A Short & Simple Guide to Writing a CV
Recently on this blog we have covered interview mistakes, LinkedIn profiles and how to stand out. Now we are going to provide you with a simple CV template to save you time while helping you to avoid some of the pitfalls of creating a CV!
While we do not want to scare you, we feel it’s necessary to let you in on a little bit of research carried out by a job board last year that showed recruiters spent just 6 seconds reviewing a CV! Yes that is not a typo, 6 seconds! The research also revealed recruiters rated CV’s with a clear format and simple layout as twice as easy to read!
Based on that research, our own extensive experience as recruiters viewing CV’s and other research, we have created a simple CV temple (you will not believe how simple it is!) that you can download for free at the bottom of this blog.
Before you hit download we have a handful of simple pointers for you to follow:
- Start with your name… in bold… be memorable!
- Use a professional email address – firstname.lastname@example.org is a bad example
- Use the same clear, professional font throughout – Arial or Calibri size 10 or 11 are a good bet
- Justify your text
- Bold or underline your titles

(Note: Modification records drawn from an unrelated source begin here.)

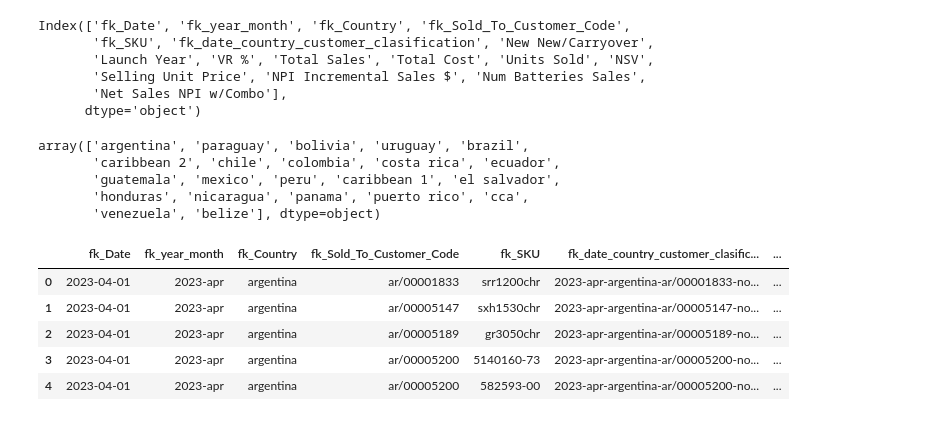
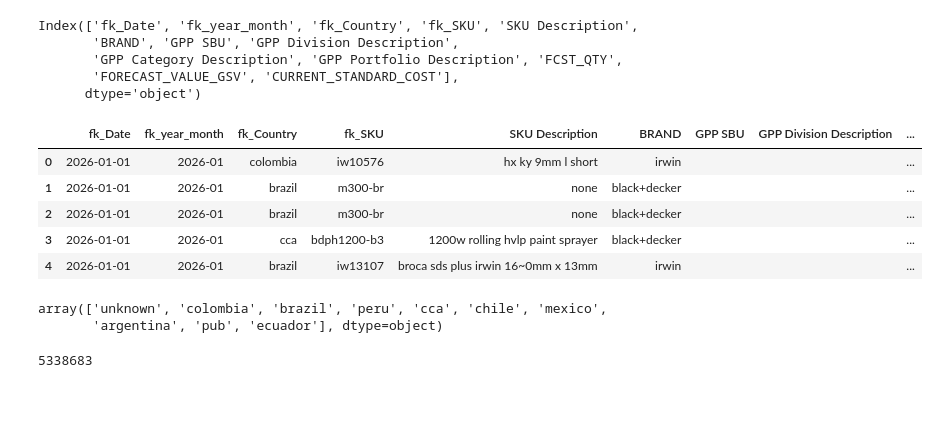
Before and after one commit to snmSebastian/Marketing_Analytics_ETL, a Jupyter notebook: prueba.ipynb, the cells around one changed output. Cells and saved outputs as stored; diff of their text form; code cells hidden in the pictures.

```diff
--- a/prueba.ipynb
+++ b/prueba.ipynb
@@ -1,31 +1,37 @@
 # %%
 import pandas as pd
-path=r'C:\Users\SSN0609\Stanley Black & Decker\Latin America - Regional Marketing - Marketing Analytics\Data\Raw\Sales\Historic\prueba\sales_2023-apr.parquet'
+path1=r'C:\Users\SSN0609\OneDrive - Stanley Black & Decker\Latin America - Regional Marketing - Marketing Analytics\Data\Processed-Dataflow\Demand\demand_2026-01.parquet'
+#path2=r'C:\Users\SSN0609\OneDrive - Stanley Black & Decker\Latin America - Regional Marketing - Marketing Analytics\Data\Raw\Sales\Historic\prueba\sales_2024-oct.parquet'
+#path3=r'C:\Users\SSN0609\OneDrive - Stanley Black & Decker\Latin America - Regional Marketing - Marketing Analytics\Data\Raw\Sales\Historic\prueba\sales_2023-oct.parquet'
+
 #path=r'C:\Users\SSN0609\Stanley Black & Decker\Latin America - Regional Marketing - Marketing Analytics\Data\Raw\Sales\Historic\sales_2025-sep.parquet'
-df=pd.read_parquet(path)
-#df=pd.read_parquet(path)
-df.columns
+df1=pd.read_parquet(path1)
+#df2=pd.read_parquet(path2)
+#df3=pd.read_parquet(path3)
+#df=pd.concat([df1,df2,df3])
+#df=pd.read_parquet(path1)
+df1.columns
 # %% [output]
-Index(['fk_Date', 'fk_year_month', 'fk_Country', 'fk_Sold_To_Customer_Code',
-       'fk_SKU', 'fk_date_country_customer_clasification', 'New New/Carryover',
-       'Launch Year', 'VR %', 'Total Sales', 'Total Cost', 'Units Sold', 'NSV',
-       'Selling Unit Price', 'NPI Incremental Sales $', 'Num Batteries Sales',
-       'Net Sales NPI w/Combo'],
+Index(['fk_Date', 'fk_year_month', 'fk_Country', 'fk_SKU', 'SKU Description',
+       'BRAND', 'GPP SBU', 'GPP Division Description',
+       'GPP Category Description', 'GPP Portfolio Description', 'FCST_QTY',
+       'FORECAST_VALUE_GSV', 'CURRENT_STANDARD_COST'],
       dtype='object')
+# %%
+df1.head()
+# %% [output]
+|  | fk_Date | fk_year_month | fk_Country | fk_SKU | SKU Description | BRAND | GPP SBU | GPP Division Description | ... |
+| 0 | 2026-01-01 | 2026-01 | colombia | iw10576 | hx ky 9mm l short | irwin |  |  | ... |
+| 1 | 2026-01-01 | 2026-01 | brazil | m300-br | none | black+decker |  |  | ... |
+| 2 | 2026-01-01 | 2026-01 | brazil | m300-br | none | black+decker |  |  | ... |
+| 3 | 2026-01-01 | 2026-01 | cca | bdph1200-b3 | 1200w rolling hvlp paint sprayer | black+decker |  |  | ... |
+| 4 | 2026-01-01 | 2026-01 | brazil | iw13107 | broca sds plus irwin 16~0mm x 13mm | irwin |  |  | ... |
 # %%
-df['fk_Country'].unique()
+df1['fk_Country'].unique()
 # %% [output]
-array(['argentina', 'paraguay', 'bolivia', 'uruguay', 'brazil',
-       'caribbean 2', 'chile', 'colombia', 'costa rica', 'ecuador',
-       'guatemala', 'mexico', 'peru', 'caribbean 1', 'el salvador',
-       'honduras', 'nicaragua', 'panama', 'puerto rico', 'cca',
-       'venezuela', 'belize'], dtype=object)
+array(['unknown', 'colombia', 'brazil', 'peru', 'cca', 'chile', 'mexico',
+       'argentina', 'pub', 'ecuador'], dtype=object)
-# %%
-df.head()
-# %% [output]
-|  | fk_Date | fk_year_month | fk_Country | fk_Sold_To_Customer_Code | fk_SKU | fk_date_country_customer_clasific... | ... |
-| 0 | 2023-04-01 | 2023-apr | argentina | ar/00001833 | srr1200chr | 2023-apr-argentina-ar/00001833-no... | ... |
-| 1 | 2023-04-01 | 2023-apr | argentina | ar/00005147 | sxh1530chr | 2023-apr-argentina-ar/00005147-no... | ... |
-| 2 | 2023-04-01 | 2023-apr | argentina | ar/00005189 | gr3050chr | 2023-apr-argentina-ar/00005189-no... | ... |
-| 3 | 2023-04-01 | 2023-apr | argentina | ar/00005200 | 5140160-73 | 2023-apr-argentina-ar/00005200-no... | ... |
-| 4 | 2023-04-01 | 2023-apr | argentina | ar/00005200 | 582593-00 | 2023-apr-argentina-ar/00005200-no... | ... |
+# %%
+len(df2)
+# %% [output]
+5338683
```
Also changed, not shown: parts of 20 cells of this notebook, 35 other files.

- Do not use text boxes, lines or word art
- Use bullet points or numbering to keep the CV clear and concise
- Ensure there are no gaps
- Tell no lies
- Spell check
- Read the whole CV at least 3 times, get someone else to check it, another pair of eyes won’t hurt
- Do not go over 2 pages
- Tailor your CV to the individual role stressing any qualifications or attributes they are looking for
Now when it comes to the layout this depends on the individual but we have a general rule;
- If you have just left school, college, an apprenticeship or university, follow your personal statement with your education & qualifications
- If you have been in work for over 12 months follow your personal statement with your work history and then your education & qualifications